Coin weight tolerances

Discussion in 'Error Coins' started by Mjam808, May 5, 2021.

  1. Mjam808

    Mjam808 New Member

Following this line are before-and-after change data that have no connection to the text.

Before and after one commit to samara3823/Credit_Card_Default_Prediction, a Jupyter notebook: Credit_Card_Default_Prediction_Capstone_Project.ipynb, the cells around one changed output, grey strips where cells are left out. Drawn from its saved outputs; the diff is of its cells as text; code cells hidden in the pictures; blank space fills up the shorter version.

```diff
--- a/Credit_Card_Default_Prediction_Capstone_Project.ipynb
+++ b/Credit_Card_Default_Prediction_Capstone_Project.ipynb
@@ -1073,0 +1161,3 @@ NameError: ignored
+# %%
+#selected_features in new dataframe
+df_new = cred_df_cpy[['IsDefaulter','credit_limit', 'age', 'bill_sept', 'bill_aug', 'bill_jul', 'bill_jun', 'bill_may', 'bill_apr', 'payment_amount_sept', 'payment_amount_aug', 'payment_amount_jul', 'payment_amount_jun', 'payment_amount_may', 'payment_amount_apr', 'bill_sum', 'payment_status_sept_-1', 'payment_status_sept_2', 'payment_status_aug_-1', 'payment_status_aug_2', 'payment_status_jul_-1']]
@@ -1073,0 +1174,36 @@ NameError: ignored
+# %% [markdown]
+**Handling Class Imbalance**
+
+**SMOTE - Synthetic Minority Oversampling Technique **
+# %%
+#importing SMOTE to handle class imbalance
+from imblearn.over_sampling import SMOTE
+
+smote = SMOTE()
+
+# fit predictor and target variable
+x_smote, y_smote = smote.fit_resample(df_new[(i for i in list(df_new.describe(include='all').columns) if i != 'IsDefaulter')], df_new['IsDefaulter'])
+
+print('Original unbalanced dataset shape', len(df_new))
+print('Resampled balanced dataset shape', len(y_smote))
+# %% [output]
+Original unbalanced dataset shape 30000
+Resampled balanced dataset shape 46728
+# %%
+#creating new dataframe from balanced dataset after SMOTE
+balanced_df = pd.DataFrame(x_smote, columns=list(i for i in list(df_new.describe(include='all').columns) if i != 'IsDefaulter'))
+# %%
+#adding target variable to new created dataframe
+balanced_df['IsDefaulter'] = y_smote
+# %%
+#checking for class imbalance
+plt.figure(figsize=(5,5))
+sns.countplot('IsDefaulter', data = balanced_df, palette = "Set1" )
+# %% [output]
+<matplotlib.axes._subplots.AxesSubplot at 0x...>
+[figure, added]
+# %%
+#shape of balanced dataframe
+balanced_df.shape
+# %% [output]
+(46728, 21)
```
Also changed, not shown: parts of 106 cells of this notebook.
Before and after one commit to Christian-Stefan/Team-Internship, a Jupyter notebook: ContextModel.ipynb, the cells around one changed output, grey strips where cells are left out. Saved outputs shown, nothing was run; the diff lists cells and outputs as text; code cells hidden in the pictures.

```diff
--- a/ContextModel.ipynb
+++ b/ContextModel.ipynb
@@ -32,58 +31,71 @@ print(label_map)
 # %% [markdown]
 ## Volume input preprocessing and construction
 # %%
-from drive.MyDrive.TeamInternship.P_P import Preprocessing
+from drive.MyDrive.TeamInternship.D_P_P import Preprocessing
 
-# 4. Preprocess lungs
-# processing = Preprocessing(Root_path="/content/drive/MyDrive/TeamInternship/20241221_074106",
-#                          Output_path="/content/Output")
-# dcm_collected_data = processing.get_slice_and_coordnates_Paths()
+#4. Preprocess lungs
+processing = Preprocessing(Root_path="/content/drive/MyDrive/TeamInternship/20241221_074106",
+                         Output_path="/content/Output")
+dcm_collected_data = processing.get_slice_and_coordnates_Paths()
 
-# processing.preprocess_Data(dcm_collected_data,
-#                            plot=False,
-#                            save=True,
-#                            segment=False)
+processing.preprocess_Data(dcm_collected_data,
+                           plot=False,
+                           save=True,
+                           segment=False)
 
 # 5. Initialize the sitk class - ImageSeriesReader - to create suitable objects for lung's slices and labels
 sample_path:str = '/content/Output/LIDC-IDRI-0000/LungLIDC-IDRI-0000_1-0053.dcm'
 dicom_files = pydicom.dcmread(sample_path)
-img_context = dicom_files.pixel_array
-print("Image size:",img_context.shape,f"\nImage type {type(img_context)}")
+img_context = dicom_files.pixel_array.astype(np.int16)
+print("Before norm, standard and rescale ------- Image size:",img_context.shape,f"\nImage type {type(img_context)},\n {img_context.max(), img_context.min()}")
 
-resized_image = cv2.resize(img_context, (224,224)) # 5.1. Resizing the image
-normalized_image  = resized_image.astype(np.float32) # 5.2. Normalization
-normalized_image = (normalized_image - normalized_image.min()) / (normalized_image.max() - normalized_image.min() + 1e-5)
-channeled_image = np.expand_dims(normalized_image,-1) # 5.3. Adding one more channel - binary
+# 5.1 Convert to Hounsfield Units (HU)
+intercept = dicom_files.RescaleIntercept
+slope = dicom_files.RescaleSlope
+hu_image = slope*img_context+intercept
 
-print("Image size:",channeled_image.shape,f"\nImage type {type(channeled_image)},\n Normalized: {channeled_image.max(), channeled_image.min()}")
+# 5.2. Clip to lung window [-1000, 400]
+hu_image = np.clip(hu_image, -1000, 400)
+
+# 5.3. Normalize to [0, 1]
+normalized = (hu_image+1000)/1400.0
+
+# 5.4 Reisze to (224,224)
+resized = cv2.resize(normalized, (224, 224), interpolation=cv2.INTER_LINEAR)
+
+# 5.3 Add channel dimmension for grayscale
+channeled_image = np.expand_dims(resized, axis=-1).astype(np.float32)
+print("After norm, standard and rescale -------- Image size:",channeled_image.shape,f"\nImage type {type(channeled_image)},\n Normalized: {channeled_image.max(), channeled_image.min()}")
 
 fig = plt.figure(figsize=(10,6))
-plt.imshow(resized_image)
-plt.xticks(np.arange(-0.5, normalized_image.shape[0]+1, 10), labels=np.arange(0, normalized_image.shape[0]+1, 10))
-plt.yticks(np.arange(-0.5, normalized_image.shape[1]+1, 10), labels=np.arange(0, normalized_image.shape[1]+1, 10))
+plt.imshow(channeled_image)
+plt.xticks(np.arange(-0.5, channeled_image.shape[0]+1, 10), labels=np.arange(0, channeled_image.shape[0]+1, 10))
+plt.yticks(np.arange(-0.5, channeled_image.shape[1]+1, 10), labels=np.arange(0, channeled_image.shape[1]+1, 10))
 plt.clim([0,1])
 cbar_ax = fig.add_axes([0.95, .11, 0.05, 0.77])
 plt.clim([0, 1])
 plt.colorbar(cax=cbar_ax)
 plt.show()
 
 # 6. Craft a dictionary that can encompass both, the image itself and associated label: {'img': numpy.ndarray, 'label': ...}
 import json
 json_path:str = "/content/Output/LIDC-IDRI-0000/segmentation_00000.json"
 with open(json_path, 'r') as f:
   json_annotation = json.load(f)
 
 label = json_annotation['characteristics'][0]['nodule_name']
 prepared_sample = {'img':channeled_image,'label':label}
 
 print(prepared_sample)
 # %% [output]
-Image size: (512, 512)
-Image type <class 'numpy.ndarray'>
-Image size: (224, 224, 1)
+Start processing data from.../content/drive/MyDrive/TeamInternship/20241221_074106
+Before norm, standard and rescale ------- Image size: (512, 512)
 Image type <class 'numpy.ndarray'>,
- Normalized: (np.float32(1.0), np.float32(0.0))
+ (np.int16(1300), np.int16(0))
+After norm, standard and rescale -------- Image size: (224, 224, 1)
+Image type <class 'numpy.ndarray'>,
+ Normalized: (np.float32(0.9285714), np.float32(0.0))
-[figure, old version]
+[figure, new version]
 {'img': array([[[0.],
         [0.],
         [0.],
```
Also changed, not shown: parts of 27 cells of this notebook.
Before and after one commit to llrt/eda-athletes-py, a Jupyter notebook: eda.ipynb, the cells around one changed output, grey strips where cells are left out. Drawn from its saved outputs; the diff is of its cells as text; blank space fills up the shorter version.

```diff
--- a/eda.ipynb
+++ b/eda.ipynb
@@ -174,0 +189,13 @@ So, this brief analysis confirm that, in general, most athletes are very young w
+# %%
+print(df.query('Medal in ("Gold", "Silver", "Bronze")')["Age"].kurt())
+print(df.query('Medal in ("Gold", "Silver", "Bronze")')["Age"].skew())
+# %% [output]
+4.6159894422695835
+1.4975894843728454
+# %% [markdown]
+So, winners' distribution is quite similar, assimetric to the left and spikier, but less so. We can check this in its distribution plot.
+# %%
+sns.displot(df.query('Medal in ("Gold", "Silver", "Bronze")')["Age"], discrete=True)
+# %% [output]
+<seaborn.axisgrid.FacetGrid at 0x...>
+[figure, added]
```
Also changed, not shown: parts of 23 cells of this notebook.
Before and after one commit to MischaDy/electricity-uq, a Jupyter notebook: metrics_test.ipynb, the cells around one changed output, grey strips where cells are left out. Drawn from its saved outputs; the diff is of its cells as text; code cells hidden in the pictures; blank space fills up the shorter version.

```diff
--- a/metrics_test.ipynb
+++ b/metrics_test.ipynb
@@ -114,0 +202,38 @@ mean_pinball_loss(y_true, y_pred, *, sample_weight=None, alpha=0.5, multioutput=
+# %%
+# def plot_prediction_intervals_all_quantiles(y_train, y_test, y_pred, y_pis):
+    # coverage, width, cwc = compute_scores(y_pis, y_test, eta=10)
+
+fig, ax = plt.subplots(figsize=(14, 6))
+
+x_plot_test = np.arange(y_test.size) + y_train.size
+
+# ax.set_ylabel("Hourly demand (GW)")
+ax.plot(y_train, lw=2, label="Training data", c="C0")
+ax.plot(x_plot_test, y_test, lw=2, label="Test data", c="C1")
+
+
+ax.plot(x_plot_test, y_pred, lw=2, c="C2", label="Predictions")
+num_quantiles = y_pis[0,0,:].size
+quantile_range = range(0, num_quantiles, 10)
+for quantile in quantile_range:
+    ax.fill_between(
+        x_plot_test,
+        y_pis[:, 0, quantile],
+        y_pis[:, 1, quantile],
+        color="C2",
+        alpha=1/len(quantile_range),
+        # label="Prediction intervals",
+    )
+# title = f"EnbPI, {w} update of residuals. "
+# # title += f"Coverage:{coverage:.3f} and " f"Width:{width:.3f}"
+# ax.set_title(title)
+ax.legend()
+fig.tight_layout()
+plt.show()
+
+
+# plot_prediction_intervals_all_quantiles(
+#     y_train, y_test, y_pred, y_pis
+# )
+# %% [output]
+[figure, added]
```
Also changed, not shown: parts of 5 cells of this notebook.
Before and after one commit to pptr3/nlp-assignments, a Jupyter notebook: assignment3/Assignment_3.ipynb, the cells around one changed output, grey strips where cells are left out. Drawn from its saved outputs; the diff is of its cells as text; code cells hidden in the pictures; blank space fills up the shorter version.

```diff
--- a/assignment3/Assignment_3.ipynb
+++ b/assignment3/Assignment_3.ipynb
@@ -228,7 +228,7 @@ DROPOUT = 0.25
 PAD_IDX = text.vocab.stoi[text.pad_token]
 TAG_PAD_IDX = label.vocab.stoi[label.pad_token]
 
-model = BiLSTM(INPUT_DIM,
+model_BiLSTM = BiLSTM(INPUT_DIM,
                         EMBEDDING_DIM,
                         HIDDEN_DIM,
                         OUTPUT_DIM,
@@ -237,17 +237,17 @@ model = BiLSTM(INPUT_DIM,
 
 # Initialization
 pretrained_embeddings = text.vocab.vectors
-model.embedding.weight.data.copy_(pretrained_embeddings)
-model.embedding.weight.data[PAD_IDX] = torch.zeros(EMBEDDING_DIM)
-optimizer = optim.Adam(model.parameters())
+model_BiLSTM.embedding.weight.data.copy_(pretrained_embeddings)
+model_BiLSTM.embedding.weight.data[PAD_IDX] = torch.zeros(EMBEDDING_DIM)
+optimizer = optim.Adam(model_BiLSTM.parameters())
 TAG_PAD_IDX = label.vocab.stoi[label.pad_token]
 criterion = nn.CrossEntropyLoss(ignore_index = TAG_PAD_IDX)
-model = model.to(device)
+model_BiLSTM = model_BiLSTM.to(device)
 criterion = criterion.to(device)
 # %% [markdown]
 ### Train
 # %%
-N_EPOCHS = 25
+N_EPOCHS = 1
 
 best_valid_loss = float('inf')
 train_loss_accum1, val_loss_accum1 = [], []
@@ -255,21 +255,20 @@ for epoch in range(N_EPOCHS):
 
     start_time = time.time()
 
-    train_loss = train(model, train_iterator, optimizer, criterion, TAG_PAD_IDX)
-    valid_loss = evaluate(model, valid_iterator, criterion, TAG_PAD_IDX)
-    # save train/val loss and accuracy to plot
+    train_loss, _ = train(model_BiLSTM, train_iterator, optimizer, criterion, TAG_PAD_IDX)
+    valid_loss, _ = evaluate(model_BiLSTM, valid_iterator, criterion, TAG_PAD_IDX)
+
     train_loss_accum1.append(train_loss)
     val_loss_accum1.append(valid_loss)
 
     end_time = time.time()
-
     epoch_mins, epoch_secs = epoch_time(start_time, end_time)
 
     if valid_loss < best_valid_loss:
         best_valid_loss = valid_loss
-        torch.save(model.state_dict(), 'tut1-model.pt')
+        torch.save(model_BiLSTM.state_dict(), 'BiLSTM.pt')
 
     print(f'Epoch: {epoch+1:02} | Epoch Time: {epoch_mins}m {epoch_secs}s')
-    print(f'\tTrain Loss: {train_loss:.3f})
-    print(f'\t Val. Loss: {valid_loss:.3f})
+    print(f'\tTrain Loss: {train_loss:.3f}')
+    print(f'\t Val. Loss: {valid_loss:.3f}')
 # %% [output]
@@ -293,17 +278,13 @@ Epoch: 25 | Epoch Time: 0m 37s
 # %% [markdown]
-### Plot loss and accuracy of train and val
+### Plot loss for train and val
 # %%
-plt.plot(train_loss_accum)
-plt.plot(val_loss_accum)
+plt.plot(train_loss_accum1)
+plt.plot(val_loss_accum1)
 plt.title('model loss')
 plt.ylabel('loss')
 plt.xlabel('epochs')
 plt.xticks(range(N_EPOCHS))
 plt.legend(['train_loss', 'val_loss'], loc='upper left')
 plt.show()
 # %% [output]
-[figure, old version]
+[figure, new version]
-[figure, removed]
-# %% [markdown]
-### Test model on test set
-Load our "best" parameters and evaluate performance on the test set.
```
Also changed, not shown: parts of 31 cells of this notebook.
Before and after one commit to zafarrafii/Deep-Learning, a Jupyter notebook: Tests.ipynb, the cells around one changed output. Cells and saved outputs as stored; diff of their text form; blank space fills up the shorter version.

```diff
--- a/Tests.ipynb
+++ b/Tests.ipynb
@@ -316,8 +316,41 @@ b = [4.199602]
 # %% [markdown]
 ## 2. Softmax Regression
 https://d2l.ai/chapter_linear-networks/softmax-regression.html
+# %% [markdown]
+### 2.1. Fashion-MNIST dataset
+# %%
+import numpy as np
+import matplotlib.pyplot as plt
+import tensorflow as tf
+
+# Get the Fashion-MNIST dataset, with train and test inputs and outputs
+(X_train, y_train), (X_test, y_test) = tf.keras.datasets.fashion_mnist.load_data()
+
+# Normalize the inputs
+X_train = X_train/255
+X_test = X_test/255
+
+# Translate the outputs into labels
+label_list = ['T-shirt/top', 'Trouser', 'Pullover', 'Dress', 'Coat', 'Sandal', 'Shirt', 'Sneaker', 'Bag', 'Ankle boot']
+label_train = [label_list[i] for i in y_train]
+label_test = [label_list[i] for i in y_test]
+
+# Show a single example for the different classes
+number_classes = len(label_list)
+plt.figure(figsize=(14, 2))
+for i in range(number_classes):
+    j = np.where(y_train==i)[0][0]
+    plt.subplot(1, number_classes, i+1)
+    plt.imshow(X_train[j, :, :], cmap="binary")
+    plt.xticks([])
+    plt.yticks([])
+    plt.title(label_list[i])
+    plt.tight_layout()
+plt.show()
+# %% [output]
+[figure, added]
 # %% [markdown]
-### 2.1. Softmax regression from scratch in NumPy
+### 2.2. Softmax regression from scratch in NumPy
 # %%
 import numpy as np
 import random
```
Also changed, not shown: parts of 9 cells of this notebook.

    I was just curious if anyone knew what the “accepted” tolerances in variations of weight for different types of U.S. pennies? E.g. steel, copper, zinc, etc. I’ve seen .10 grams for zinc and .13 grams for copper. Haven’t seen any tolerances for steel. But I’m guessing unless the steel cent is uncirculated, variances in weight would be pretty wide. Anyways, I feel like .13 and .1 differences in weight seem a little too low to be taken seriously as an error when it comes to circulated coins. Thanks.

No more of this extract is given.